T. rex could reach a length of up to 14 metres (45 feet) and could weigh up to 5 tonnes. Like all other therapods, T. rex had recurved teeth that ensured that meat was pulled free when biting their victims. All food was swallowed whole, since these dinosaurs never developed any chewing mechanism. T. rex had only its teeth as a weapon (in contrast to for instance raptors, who also used their toe claws). The arms of T. rex were exceptionally small, probably to make up for the weight of its enormous head.
Given the size of T. rex, and combined with the fact that they were almost certainly warm-blooded, paleontologist James Farlow calculated the number of lawyers a grown Tyrannosaurus had to eat (based on a scene from the movie Jurassic Park, in which a lawyer became T. rex fodder) to stay alive. Taken an average weight of 68 kilograms, 292 lawyers would be needed to keep one T. rex happy for a year!
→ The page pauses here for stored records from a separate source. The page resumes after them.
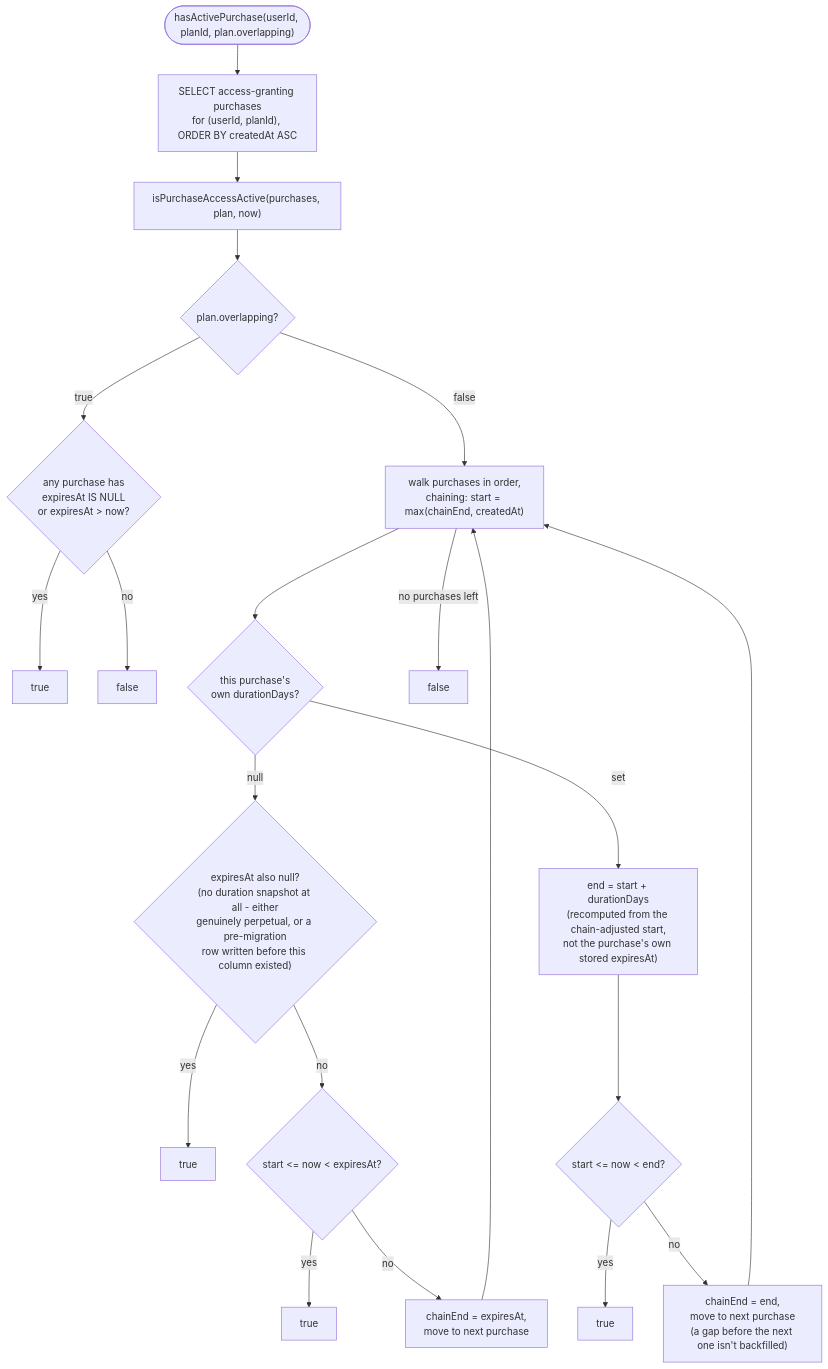
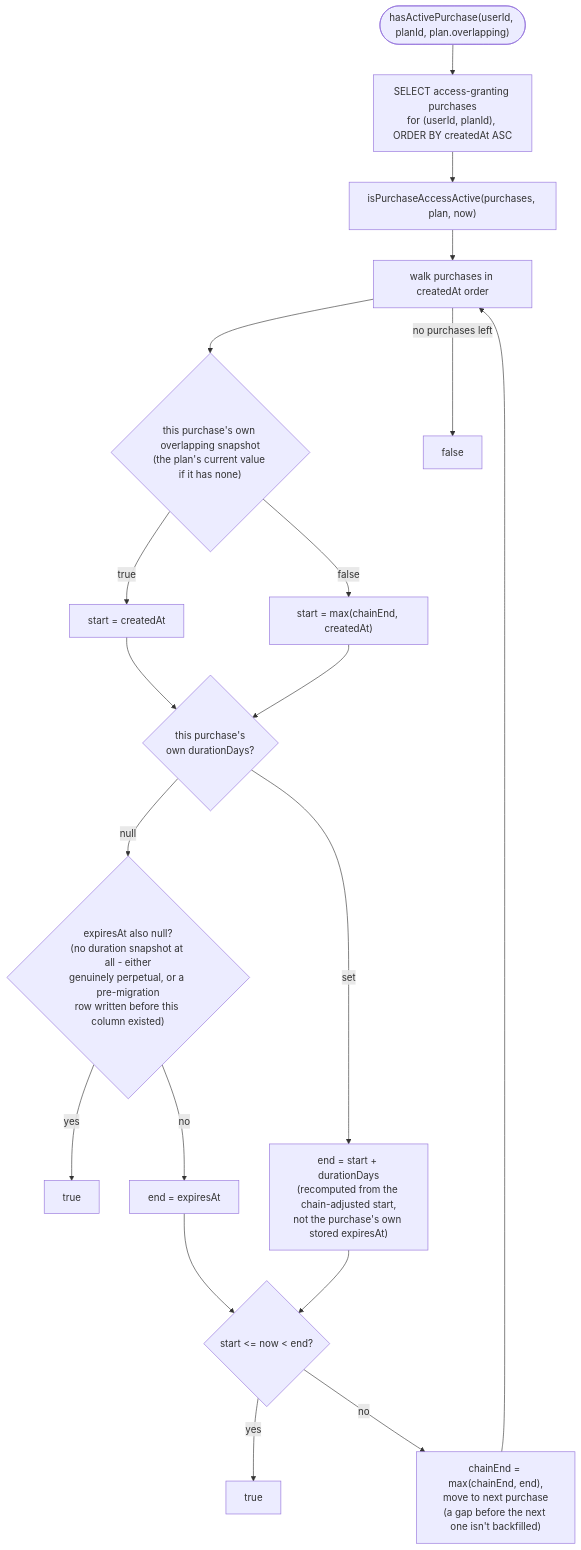
One commit to FranciscoAVD/backend changed the eighth of 9 diagrams in src/features/payments/CONTROL_FLOW.md. Above: the diagram before and after it, drawn with Mermaid. The commit also changed other lines of this file and 10 other files, not shown here.

First line of the commit message:
Snapshot overlapping per purchase so plan edits can't rewrite access

````diff
--- a/src/features/payments/CONTROL_FLOW.md
+++ b/src/features/payments/CONTROL_FLOW.md
@@ -455,25 +459,22 @@
 ```mermaid
 flowchart TD
     Start(["hasActivePurchase(userId, planId, plan.overlapping)"]) --> Fetch["SELECT access-granting purchases\nfor (userId, planId), ORDER BY createdAt ASC"]
     Fetch --> IsPurchaseAccessActive["isPurchaseAccessActive(purchases, plan, now)"]
-    IsPurchaseAccessActive --> Overlap{"plan.overlapping?"}
-
-    Overlap -- true --> AnyActive{"any purchase has\nexpiresAt IS NULL\nor expiresAt > now?"}
-    AnyActive -- yes --> True1["true"]
-    AnyActive -- no --> False1["false"]
-
-    Overlap -- false --> Walk["walk purchases in order,\nchaining: start = max(chainEnd, createdAt)"]
-    Walk --> PerDuration{"this purchase's\nown durationDays?"}
+    IsPurchaseAccessActive --> Walk["walk purchases in createdAt order"]
+    Walk --> Overlap{"this purchase's own overlapping snapshot\n(the plan's current value if it has none)"}
+    Overlap -- true --> OwnStart["start = createdAt"]
+    Overlap -- false --> Chained["start = max(chainEnd, createdAt)"]
+    OwnStart --> PerDuration
+    Chained --> PerDuration
+    PerDuration{"this purchase's\nown durationDays?"}
     PerDuration -- "null" --> ExpiresNull{"expiresAt also null?\n(no duration snapshot at all - either\ngenuinely perpetual, or a pre-migration\nrow written before this column existed)"}
     ExpiresNull -- yes --> True2["true"]
-    ExpiresNull -- no --> InExpiresWindow{"start <= now < expiresAt?"}
-    InExpiresWindow -- yes --> True2b["true"]
-    InExpiresWindow -- no --> Advance2["chainEnd = expiresAt,\nmove to next purchase"]
-    Advance2 --> Walk
+    ExpiresNull -- no --> EndExp["end = expiresAt"]
     PerDuration -- "set" --> Recompute["end = start + durationDays\n(recomputed from the chain-adjusted start,\nnot the purchase's own stored expiresAt)"]
+    EndExp --> InWindow
     Recompute --> InWindow{"start <= now < end?"}
     InWindow -- yes --> True3["true"]
-    InWindow -- no --> Advance["chainEnd = end,\nmove to next purchase\n(a gap before the next one isn't backfilled)"]
+    InWindow -- no --> Advance["chainEnd = max(chainEnd, end),\nmove to next purchase\n(a gap before the next one isn't backfilled)"]
     Advance --> Walk
     Walk -->|no purchases left| False3["false"]
 ```
````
The discussion about the feeding patterns of T. rex, and other large predatory dinosaurs hasn't finished yet. Some paleontologists called these dinosaurs 'Land sharks', and portrayed them as highly active predators, while others see them as scavengers. The available evidence of bite marks in other animals and even other T. rex, combined with the enormous serrated teeth and large jaw seem to speak in favour of a role as predator. Another theory is that their size and power allowed them to steal kills from smaller predators. Although not much is known about the vision of T. rex, the skulls clearly show that the eye sockets are positioned in such a way that they had binocular vision.
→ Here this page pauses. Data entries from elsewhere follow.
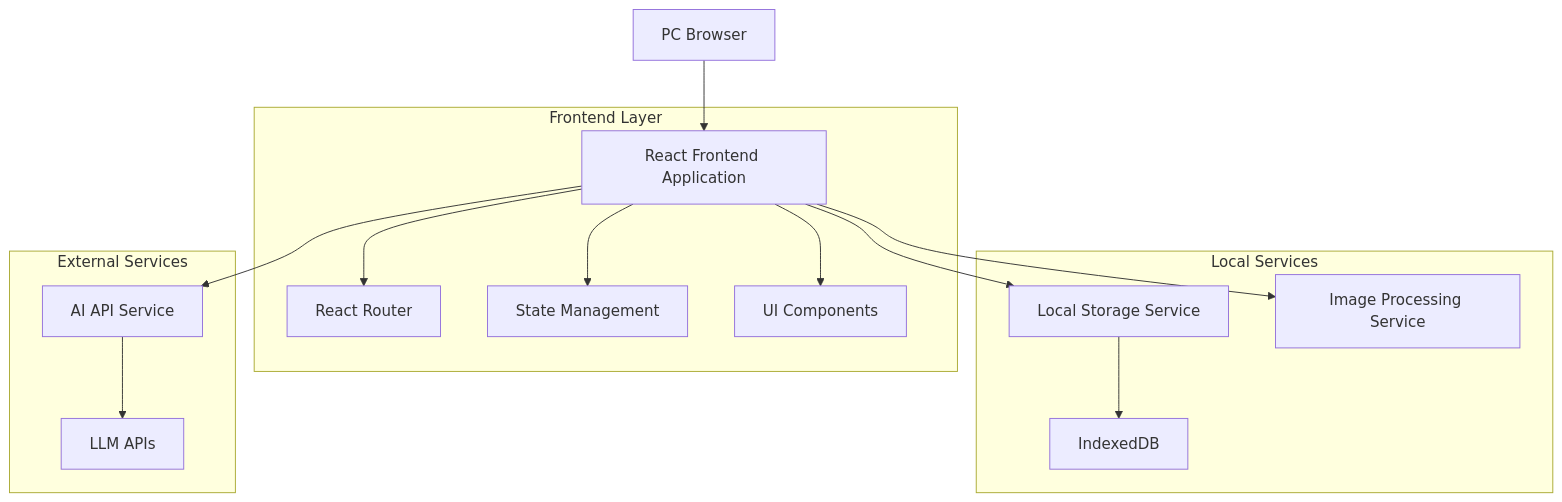
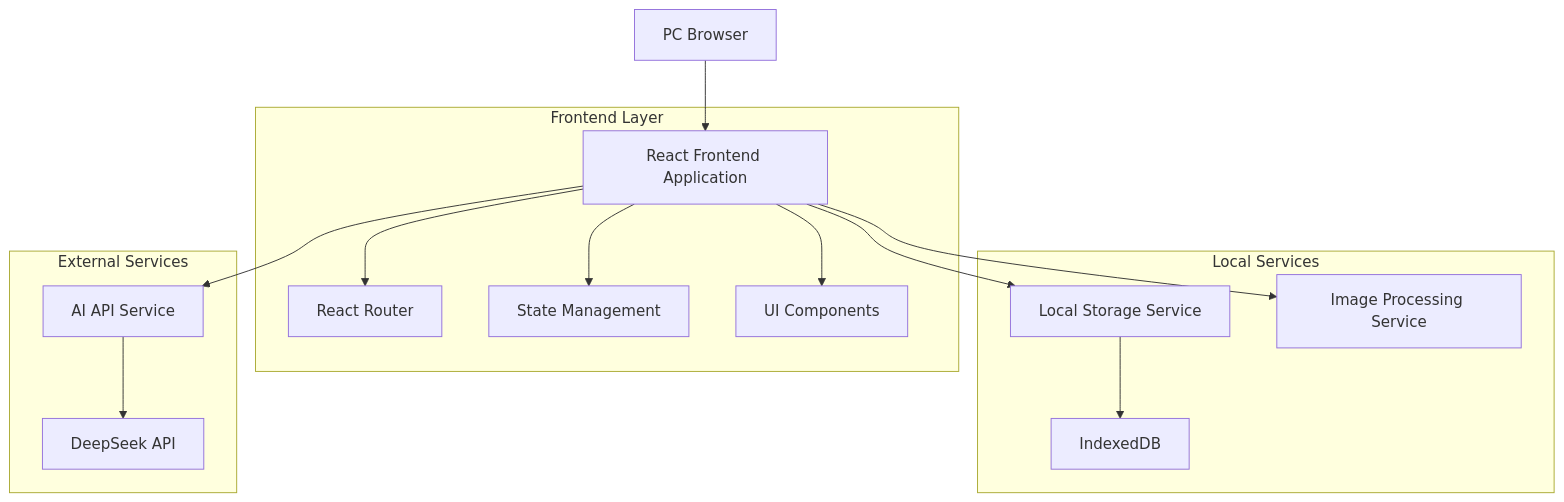
The first of 2 diagrams in .trae/documents/zevi-content-creator-technical-architecture.md (Zevi-zzy/AI-Studio), drawn with Mermaid before and after one commit. The commit also changed other lines of this file and 5 other files, not shown here.

````diff
--- a/.trae/documents/zevi-content-creator-technical-architecture.md
+++ b/.trae/documents/zevi-content-creator-technical-architecture.md
@@ -5,31 +5,31 @@
 ```mermaid
 graph TD
     A[PC Browser] --> B[React Frontend Application]
     B --> C[Local Storage Service]
     B --> D[AI API Service]
     B --> E[Image Processing Service]
     
     subgraph "Frontend Layer"
         B
         F[React Router]
         G[State Management]
         H[UI Components]
     end
     
     subgraph "Local Services"
         C
         E
         I[IndexedDB]
     end
     
     subgraph "External Services"
         D
-        J[LLM APIs]
+        J[DeepSeek API]
     end
     
     B --> F
     B --> G
     B --> H
     C --> I
     D --> J
 ```
````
In contrast to common belief, T. rex was not the only Tyrannosaurus around. The following species have been identified:
(measurements given are based on found fossils and estimates)
T. torosus (Russel, 1970)
The Tyranosaurus rex is actually a member of the tyrannosaurids family of dinosaurs.